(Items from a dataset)

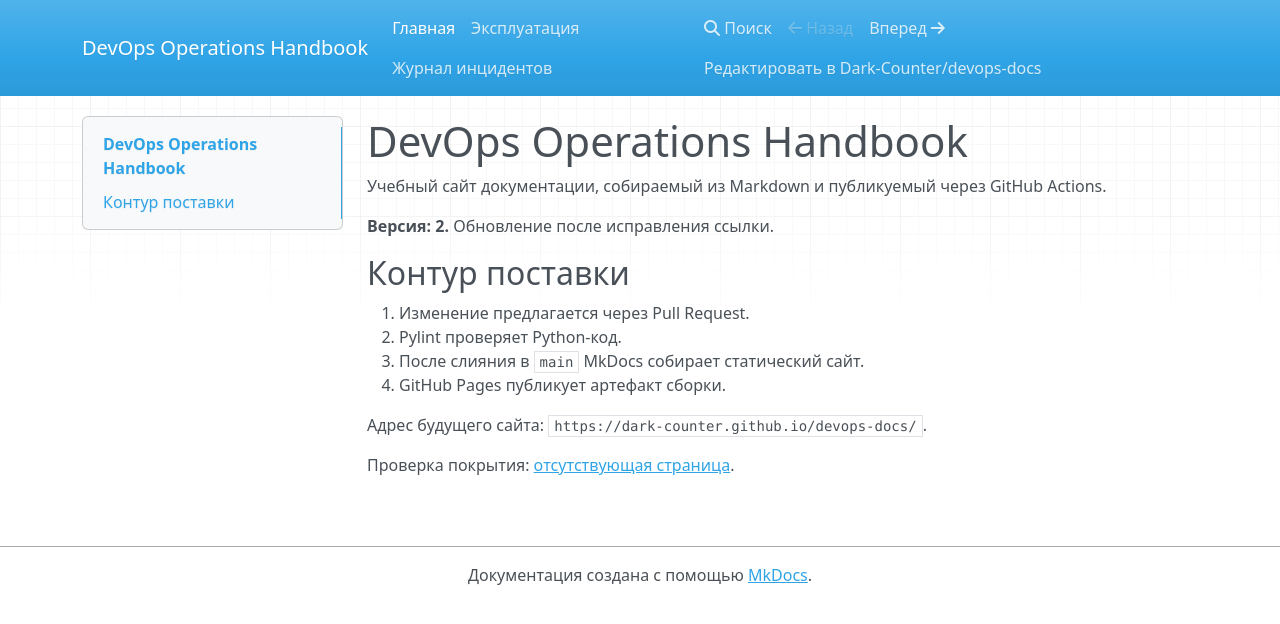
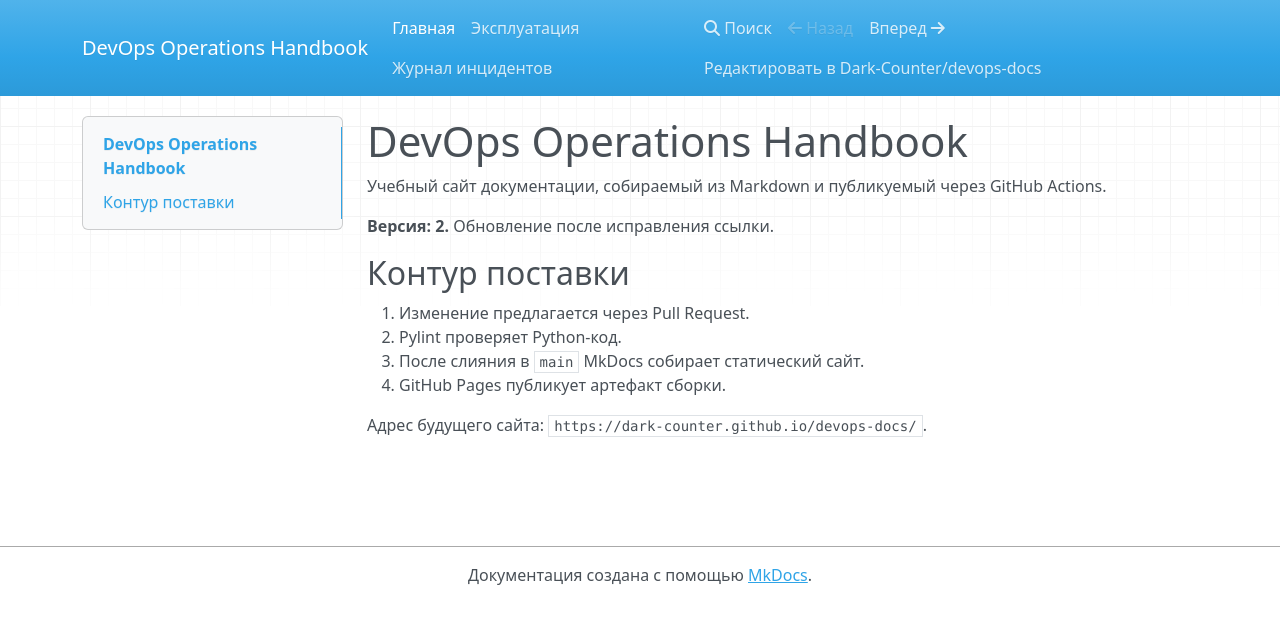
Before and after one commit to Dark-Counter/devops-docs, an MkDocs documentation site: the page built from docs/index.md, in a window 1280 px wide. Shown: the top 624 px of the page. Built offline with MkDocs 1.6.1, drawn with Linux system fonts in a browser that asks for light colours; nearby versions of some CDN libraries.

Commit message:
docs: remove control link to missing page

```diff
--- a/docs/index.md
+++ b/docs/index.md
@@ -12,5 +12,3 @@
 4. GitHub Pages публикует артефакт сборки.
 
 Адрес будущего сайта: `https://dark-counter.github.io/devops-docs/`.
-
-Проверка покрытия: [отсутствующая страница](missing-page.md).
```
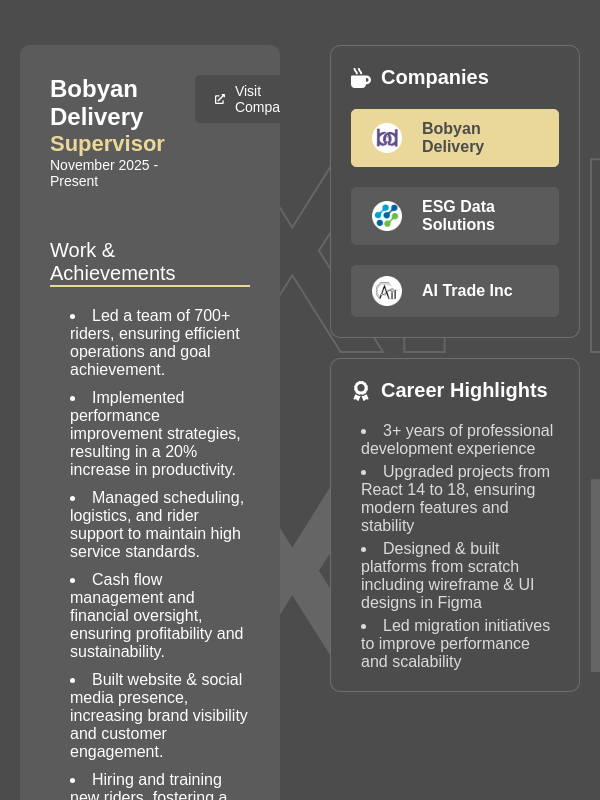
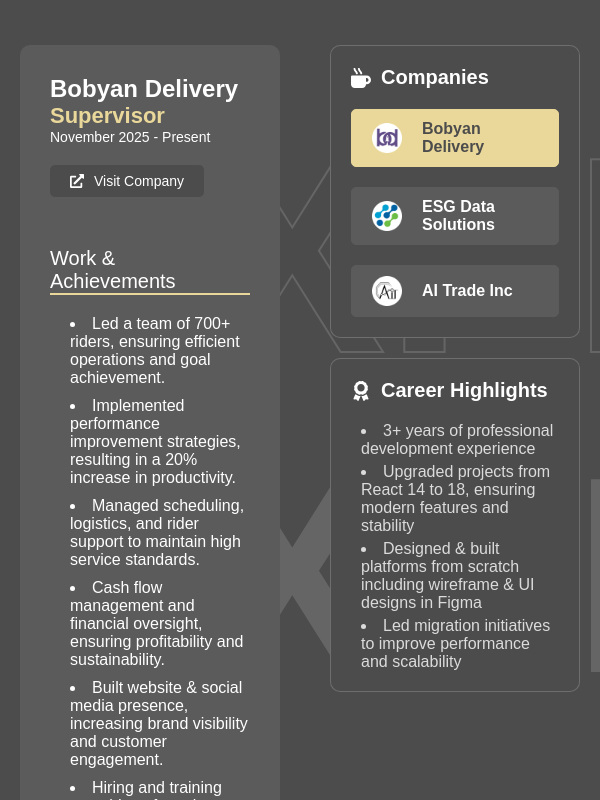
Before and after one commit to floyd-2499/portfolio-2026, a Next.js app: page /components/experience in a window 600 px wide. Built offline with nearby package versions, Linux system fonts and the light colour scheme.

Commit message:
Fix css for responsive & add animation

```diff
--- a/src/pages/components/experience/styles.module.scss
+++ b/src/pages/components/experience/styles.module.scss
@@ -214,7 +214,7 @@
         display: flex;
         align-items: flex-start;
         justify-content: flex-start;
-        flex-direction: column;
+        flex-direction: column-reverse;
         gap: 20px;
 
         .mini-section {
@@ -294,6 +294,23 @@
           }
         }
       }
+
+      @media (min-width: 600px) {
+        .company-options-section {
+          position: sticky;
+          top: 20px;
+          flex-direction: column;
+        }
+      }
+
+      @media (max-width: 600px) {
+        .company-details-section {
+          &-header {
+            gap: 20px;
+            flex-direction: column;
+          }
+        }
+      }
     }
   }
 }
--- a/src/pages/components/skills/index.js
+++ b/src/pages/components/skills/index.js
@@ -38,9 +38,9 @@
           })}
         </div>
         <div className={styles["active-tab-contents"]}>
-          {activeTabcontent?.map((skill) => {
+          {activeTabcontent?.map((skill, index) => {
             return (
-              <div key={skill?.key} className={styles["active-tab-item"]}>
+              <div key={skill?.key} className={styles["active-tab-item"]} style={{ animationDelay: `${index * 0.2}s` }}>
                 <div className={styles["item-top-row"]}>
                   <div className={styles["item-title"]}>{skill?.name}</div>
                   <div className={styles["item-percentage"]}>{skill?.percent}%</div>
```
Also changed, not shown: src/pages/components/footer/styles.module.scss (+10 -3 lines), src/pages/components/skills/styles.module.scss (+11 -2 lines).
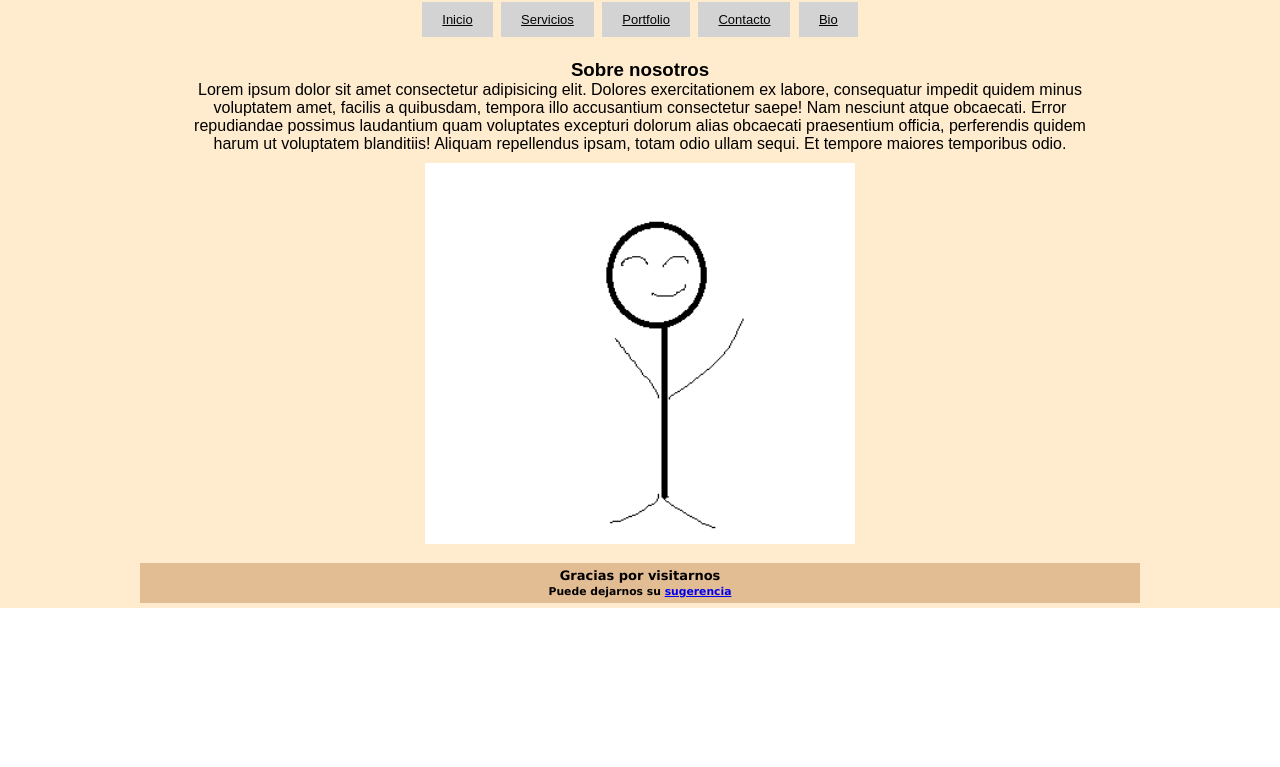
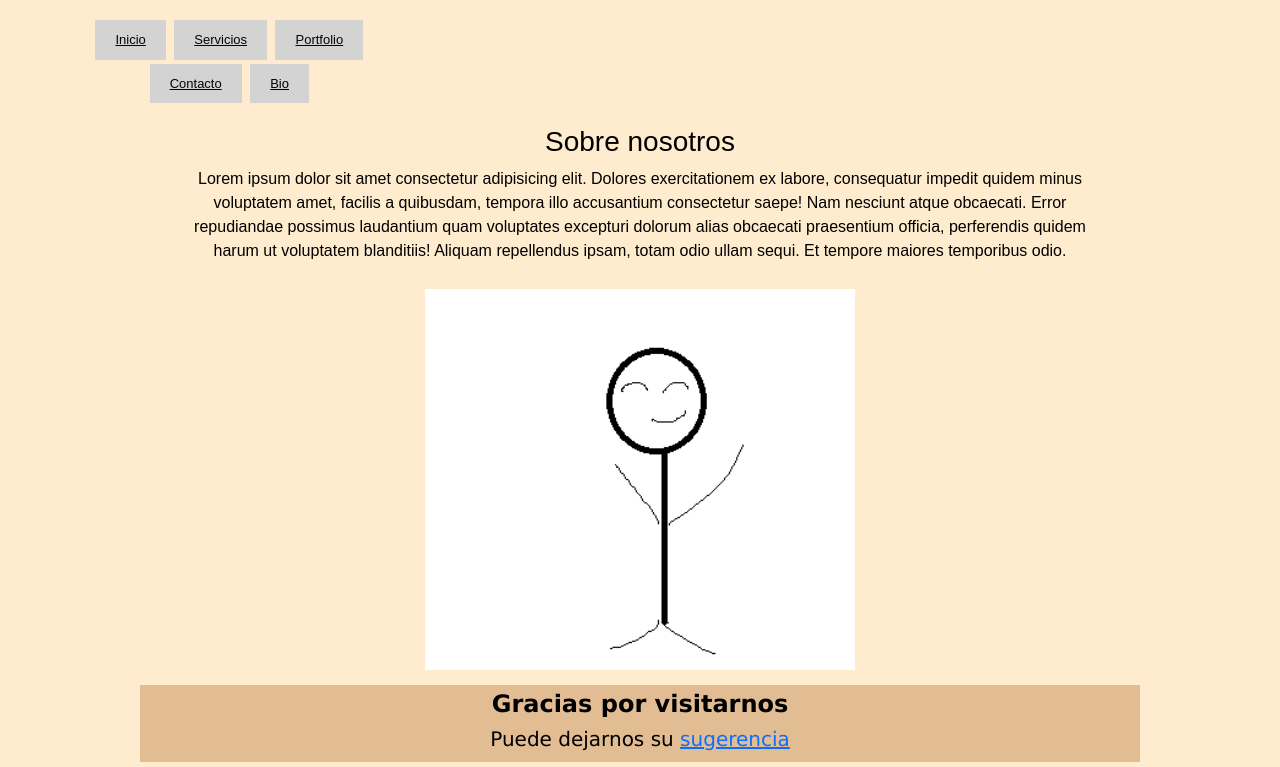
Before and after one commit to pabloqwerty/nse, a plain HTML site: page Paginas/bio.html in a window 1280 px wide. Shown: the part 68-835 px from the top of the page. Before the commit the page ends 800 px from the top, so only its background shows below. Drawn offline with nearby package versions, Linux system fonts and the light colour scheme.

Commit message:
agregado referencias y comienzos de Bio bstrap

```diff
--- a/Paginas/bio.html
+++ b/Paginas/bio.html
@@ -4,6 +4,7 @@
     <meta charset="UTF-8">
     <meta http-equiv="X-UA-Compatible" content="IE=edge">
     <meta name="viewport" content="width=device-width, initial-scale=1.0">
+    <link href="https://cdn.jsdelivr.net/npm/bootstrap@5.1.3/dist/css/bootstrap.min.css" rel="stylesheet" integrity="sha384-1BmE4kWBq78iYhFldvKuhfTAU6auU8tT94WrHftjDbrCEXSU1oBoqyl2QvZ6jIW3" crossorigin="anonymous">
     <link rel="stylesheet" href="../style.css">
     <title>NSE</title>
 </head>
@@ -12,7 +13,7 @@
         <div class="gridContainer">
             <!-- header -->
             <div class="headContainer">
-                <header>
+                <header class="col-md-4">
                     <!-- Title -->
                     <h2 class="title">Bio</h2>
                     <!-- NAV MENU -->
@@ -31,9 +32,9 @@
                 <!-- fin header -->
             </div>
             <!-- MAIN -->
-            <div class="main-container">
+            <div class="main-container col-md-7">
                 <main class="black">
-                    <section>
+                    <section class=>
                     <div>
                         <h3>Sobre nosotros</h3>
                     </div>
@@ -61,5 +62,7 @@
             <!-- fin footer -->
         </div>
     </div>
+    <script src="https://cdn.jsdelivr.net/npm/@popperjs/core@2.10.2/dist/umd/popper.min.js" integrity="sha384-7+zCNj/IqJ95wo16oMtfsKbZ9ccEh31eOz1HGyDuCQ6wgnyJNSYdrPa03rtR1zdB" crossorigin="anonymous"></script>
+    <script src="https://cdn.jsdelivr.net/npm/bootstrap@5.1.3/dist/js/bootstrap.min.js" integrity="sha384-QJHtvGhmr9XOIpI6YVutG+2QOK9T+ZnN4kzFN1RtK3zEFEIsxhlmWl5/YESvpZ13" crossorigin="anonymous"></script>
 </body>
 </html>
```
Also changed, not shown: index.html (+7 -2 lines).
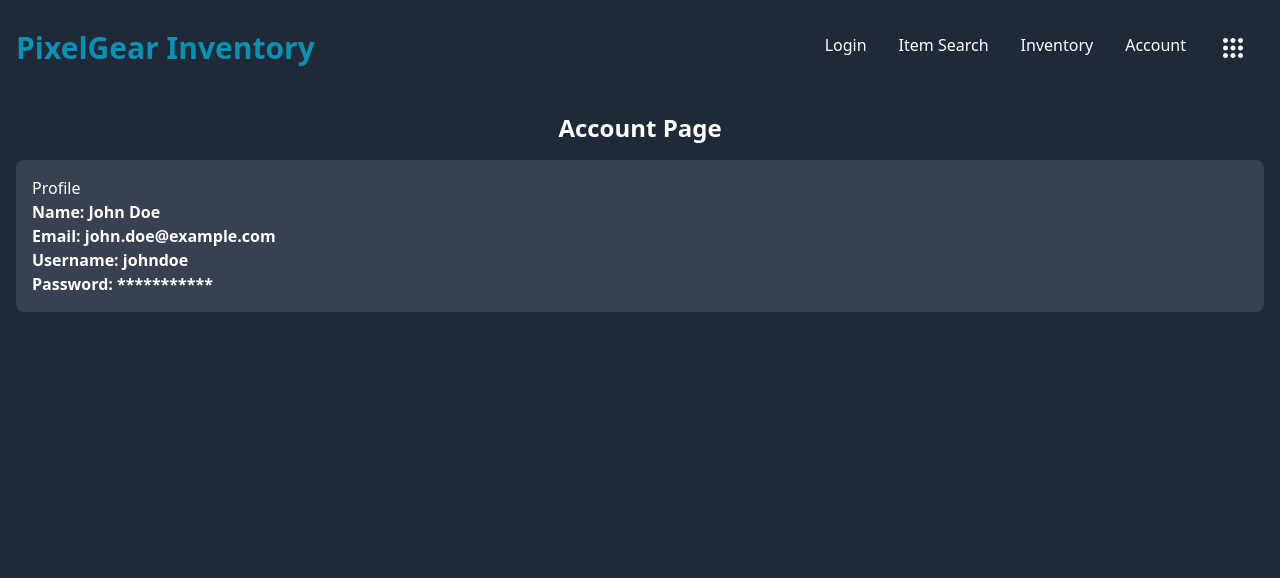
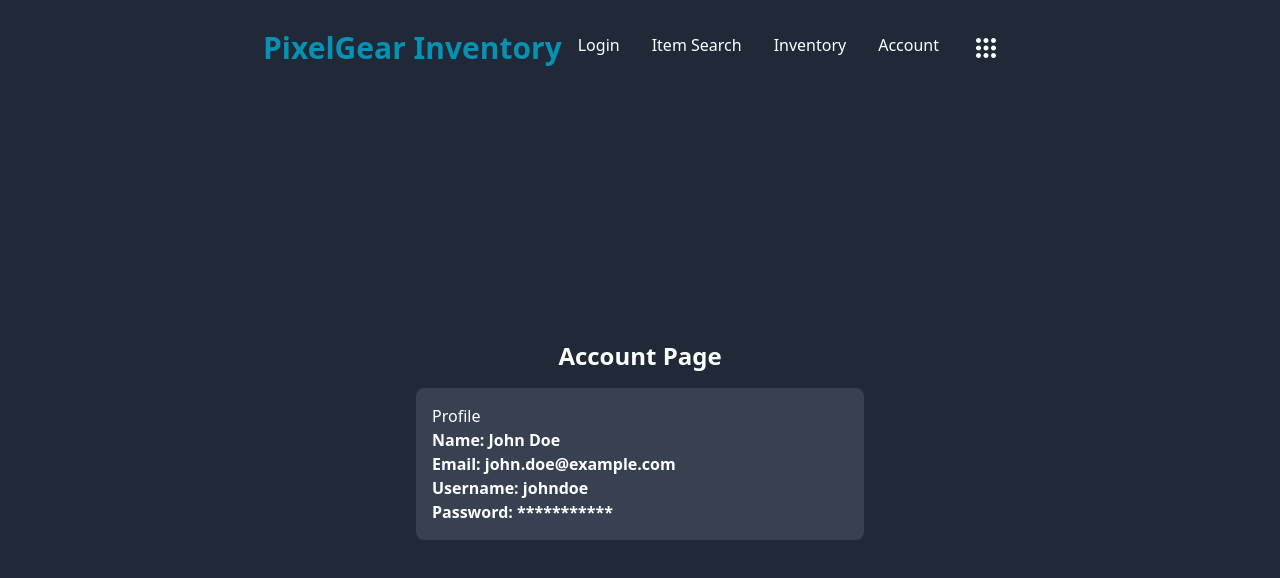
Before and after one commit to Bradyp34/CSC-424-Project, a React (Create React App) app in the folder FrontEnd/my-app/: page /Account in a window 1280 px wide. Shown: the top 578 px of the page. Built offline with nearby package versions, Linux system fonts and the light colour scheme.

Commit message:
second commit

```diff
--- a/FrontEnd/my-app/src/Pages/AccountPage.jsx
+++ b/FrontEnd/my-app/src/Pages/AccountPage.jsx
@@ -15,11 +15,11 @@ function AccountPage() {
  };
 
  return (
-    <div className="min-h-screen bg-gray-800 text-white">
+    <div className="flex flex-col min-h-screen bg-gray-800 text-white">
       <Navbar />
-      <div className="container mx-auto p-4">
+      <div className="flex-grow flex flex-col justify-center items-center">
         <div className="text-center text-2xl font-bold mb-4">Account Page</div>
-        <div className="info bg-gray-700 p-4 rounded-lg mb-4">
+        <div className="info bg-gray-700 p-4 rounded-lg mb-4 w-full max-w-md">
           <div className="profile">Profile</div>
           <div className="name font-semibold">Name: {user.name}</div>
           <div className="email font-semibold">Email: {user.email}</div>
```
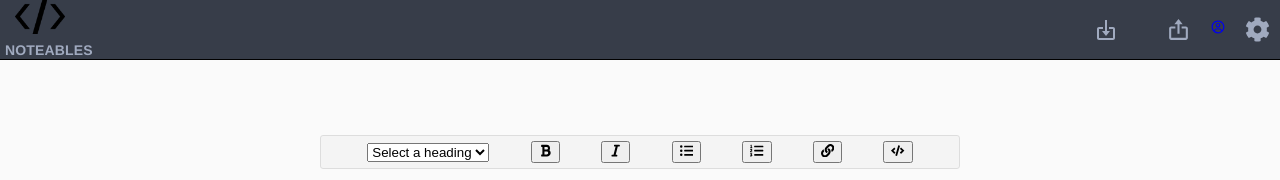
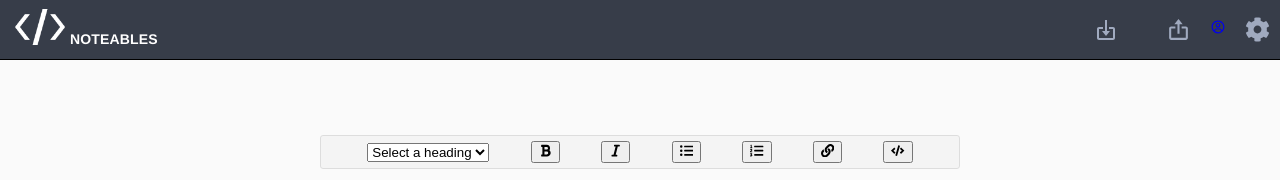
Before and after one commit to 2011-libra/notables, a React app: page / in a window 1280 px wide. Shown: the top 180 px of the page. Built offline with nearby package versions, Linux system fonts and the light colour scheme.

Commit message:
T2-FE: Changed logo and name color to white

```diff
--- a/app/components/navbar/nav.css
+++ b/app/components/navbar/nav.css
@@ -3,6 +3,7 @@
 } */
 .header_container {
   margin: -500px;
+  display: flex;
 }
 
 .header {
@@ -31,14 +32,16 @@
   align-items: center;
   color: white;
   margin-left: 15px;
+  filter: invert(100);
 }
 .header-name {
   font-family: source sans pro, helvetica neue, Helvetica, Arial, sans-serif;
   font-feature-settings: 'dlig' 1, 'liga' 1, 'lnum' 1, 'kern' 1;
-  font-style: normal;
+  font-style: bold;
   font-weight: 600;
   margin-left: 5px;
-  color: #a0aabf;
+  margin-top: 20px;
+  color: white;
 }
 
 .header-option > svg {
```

THE TASK: Give only a number, namely how many lines in the entries above hold the word "gray".

WRITTEN SOLUTION: 4